Work instructions: Under this line are the records; write out word for word the part that begins at the line containing "url() references embedded" and ends at the line containing "resolving the image", and no more.

Front-end code edit data:
--- START ---

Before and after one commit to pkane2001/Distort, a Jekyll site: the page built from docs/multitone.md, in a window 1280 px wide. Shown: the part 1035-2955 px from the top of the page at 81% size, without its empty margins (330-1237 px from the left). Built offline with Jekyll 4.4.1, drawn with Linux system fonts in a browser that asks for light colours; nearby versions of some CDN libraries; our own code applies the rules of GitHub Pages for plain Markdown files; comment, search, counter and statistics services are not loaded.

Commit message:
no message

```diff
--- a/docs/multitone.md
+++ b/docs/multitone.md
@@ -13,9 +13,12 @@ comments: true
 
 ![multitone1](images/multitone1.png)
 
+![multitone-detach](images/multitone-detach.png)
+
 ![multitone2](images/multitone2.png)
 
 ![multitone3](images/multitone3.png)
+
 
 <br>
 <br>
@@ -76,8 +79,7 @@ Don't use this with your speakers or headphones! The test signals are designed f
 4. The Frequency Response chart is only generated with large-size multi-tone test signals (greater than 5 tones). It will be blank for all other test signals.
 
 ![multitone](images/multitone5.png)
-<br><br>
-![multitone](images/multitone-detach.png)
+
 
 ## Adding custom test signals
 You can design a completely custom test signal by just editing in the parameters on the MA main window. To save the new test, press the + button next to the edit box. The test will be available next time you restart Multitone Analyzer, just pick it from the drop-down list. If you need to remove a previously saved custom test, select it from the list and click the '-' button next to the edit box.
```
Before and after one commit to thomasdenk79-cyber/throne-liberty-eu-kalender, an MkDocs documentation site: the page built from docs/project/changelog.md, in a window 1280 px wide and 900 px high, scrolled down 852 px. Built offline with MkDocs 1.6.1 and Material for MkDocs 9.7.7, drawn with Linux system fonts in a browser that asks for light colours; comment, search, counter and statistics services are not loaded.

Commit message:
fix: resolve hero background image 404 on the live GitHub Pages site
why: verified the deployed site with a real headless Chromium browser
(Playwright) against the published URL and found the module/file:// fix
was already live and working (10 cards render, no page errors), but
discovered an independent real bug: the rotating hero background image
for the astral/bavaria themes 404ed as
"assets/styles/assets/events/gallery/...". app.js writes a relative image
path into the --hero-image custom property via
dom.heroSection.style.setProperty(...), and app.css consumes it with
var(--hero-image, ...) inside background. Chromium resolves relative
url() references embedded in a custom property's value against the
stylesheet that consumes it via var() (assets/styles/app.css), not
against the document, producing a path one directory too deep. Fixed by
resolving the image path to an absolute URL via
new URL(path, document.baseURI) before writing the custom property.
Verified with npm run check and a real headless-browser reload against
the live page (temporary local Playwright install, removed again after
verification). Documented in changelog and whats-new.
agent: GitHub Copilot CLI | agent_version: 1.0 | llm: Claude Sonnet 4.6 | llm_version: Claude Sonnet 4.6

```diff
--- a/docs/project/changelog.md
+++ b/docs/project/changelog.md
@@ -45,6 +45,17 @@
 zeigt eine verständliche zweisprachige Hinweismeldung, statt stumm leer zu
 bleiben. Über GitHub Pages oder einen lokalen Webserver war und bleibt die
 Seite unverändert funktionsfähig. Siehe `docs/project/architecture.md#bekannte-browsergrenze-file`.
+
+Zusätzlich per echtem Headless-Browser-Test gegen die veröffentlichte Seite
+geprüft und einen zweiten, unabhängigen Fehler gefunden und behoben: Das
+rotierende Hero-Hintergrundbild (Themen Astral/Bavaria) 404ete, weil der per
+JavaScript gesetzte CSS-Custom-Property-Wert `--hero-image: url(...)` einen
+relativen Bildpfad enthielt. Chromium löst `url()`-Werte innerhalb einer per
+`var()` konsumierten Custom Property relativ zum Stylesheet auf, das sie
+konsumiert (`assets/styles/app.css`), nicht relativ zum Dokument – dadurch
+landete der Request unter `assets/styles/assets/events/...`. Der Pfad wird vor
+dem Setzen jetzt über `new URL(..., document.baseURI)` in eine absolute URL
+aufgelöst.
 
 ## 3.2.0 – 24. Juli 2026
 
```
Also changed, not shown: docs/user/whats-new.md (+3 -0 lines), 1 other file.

--- END ---

Solution to this problem:
url() references embedded in a custom property's value against the
stylesheet that consumes it via var() (assets/styles/app.css), not
against the document, producing a path one directory too deep. Fixed by
resolving the image path to an absolute URL via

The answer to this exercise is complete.